WHAT THIS TASK INVOLVES
In the listing below, find each line holding "vulnerability" and copy it.

INFORMATION GIVEN
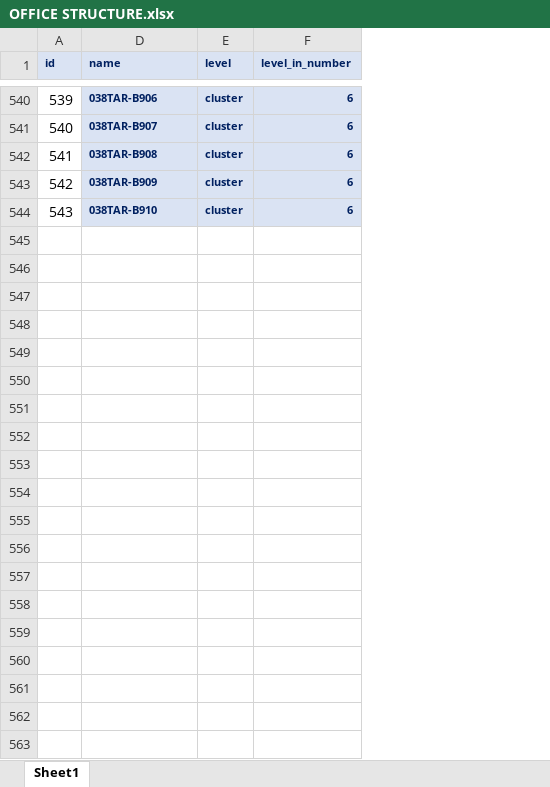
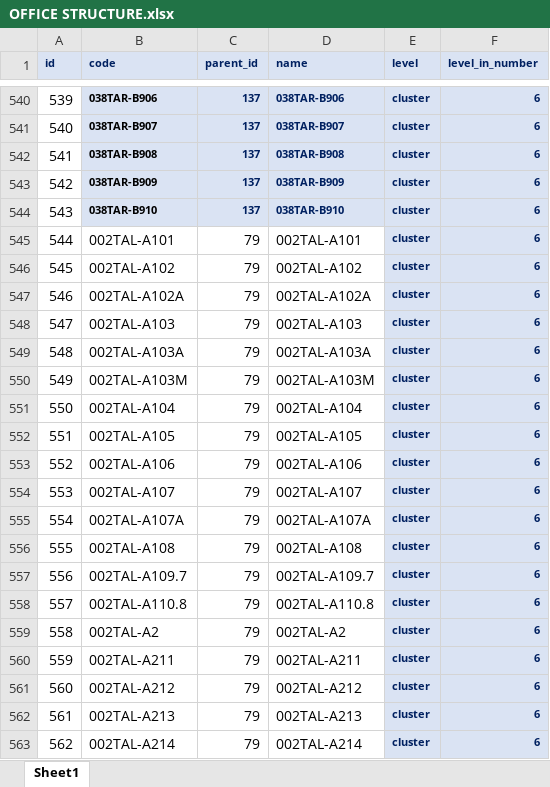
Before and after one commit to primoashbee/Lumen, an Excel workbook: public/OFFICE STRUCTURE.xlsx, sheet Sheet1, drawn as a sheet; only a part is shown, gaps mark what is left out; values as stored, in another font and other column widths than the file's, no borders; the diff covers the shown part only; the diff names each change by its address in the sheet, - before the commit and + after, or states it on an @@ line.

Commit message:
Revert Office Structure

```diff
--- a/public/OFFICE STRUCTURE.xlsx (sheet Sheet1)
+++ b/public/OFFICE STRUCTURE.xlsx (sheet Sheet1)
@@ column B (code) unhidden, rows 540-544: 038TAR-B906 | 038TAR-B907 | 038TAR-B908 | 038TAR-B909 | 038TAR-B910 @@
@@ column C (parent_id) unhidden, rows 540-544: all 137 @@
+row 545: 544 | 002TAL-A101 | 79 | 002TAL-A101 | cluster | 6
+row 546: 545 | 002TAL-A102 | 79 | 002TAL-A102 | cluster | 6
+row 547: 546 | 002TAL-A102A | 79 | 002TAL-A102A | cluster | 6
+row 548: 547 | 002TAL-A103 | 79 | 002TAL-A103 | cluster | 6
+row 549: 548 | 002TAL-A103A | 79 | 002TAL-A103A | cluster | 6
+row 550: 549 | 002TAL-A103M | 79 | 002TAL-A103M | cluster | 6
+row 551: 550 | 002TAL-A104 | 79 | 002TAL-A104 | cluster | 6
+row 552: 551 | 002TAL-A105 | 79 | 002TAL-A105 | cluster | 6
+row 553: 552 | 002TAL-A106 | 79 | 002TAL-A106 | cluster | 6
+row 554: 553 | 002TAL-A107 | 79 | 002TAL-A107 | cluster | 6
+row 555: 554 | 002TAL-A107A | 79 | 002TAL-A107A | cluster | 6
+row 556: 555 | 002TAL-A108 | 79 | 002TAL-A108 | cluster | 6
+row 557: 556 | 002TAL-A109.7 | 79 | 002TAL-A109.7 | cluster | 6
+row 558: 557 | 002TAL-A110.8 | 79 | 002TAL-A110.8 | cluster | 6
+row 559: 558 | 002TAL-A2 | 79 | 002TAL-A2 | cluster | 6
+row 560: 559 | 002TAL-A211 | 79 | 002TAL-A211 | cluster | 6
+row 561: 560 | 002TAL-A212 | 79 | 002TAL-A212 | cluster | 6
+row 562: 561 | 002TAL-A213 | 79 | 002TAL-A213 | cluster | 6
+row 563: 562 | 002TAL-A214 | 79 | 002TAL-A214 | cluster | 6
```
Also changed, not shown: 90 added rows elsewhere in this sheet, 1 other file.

--

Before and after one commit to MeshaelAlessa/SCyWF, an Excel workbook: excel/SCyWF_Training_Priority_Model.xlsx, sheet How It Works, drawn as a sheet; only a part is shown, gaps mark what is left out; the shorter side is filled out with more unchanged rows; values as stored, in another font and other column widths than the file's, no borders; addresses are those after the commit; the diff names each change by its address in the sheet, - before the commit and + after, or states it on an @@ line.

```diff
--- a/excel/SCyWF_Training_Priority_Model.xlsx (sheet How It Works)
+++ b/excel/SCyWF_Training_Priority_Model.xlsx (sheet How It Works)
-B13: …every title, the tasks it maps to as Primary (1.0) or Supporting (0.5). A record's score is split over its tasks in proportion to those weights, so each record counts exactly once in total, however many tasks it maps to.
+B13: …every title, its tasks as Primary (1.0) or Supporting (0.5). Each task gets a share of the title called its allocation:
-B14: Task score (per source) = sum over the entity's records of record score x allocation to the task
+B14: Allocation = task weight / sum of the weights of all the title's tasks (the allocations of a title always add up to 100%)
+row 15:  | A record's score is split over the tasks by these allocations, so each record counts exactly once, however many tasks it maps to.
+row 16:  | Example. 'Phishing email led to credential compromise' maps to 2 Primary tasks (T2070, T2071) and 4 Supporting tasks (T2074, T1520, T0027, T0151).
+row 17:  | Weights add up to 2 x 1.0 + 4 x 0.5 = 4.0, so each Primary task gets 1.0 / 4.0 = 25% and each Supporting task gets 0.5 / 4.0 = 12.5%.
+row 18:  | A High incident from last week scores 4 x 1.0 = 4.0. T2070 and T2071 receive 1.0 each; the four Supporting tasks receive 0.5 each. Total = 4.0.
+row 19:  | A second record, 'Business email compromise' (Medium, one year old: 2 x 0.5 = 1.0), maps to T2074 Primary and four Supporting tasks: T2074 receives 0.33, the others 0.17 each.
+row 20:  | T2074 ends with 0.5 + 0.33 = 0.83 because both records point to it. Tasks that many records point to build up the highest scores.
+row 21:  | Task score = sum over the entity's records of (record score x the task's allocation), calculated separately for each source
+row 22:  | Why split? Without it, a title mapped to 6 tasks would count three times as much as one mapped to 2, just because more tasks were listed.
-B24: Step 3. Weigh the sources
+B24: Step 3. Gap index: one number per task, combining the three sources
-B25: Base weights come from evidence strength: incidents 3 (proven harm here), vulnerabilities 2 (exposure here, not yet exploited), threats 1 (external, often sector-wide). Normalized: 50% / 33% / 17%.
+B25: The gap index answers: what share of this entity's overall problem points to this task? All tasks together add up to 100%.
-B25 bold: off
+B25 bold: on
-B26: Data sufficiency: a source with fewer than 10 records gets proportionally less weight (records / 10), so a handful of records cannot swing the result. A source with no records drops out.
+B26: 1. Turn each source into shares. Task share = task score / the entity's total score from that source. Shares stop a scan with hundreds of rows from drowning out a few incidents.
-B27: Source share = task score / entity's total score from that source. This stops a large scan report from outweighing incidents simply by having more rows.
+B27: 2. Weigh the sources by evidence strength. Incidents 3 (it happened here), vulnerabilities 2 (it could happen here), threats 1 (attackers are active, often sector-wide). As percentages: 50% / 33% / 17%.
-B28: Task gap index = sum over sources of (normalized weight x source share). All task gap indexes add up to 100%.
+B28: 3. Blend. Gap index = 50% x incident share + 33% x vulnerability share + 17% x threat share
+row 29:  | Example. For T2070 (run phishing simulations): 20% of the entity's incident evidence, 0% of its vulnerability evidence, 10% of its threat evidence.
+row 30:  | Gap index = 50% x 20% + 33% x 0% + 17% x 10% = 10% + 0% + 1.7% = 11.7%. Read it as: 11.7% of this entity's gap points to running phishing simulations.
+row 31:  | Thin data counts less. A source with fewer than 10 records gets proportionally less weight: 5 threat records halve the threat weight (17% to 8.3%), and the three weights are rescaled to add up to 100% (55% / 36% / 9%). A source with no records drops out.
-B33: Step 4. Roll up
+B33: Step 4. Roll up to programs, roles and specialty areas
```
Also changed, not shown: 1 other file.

...

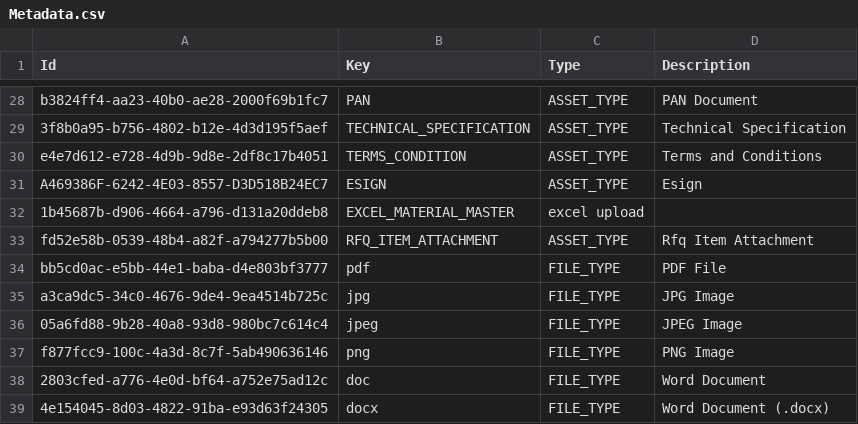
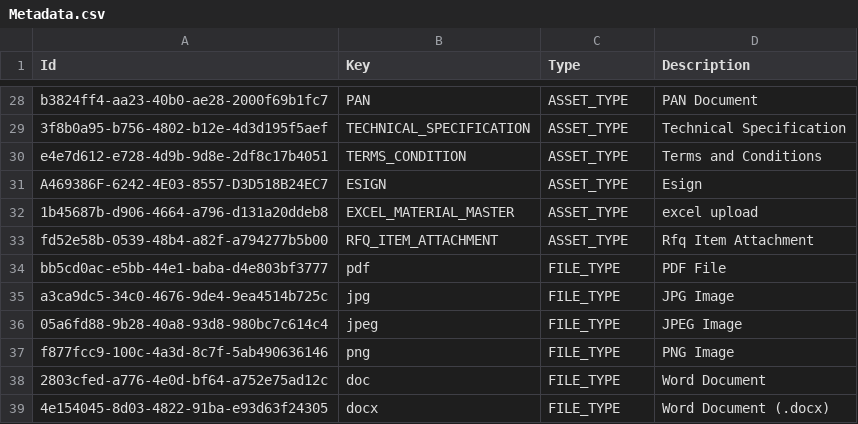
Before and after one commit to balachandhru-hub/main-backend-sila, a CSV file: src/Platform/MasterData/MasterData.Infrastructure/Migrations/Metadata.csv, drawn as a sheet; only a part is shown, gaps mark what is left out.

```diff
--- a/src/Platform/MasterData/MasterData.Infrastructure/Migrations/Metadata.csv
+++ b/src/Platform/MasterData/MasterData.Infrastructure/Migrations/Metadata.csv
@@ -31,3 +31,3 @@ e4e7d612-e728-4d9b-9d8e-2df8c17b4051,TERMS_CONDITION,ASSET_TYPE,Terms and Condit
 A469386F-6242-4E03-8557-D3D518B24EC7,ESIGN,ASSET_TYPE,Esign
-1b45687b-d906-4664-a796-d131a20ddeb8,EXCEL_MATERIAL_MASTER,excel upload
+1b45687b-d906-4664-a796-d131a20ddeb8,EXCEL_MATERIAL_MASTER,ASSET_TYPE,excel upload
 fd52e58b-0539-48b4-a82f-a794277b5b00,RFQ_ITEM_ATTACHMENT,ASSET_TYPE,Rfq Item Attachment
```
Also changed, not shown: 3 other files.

TASK RESPONSE
+B28: 3. Blend. Gap index = 50% x incident share + 33% x vulnerability share + 17% x threat share
+row 29:  | Example. For T2070 (run phishing simulations): 20% of the entity's incident evidence, 0% of its vulnerability evidence, 10% of its threat evidence.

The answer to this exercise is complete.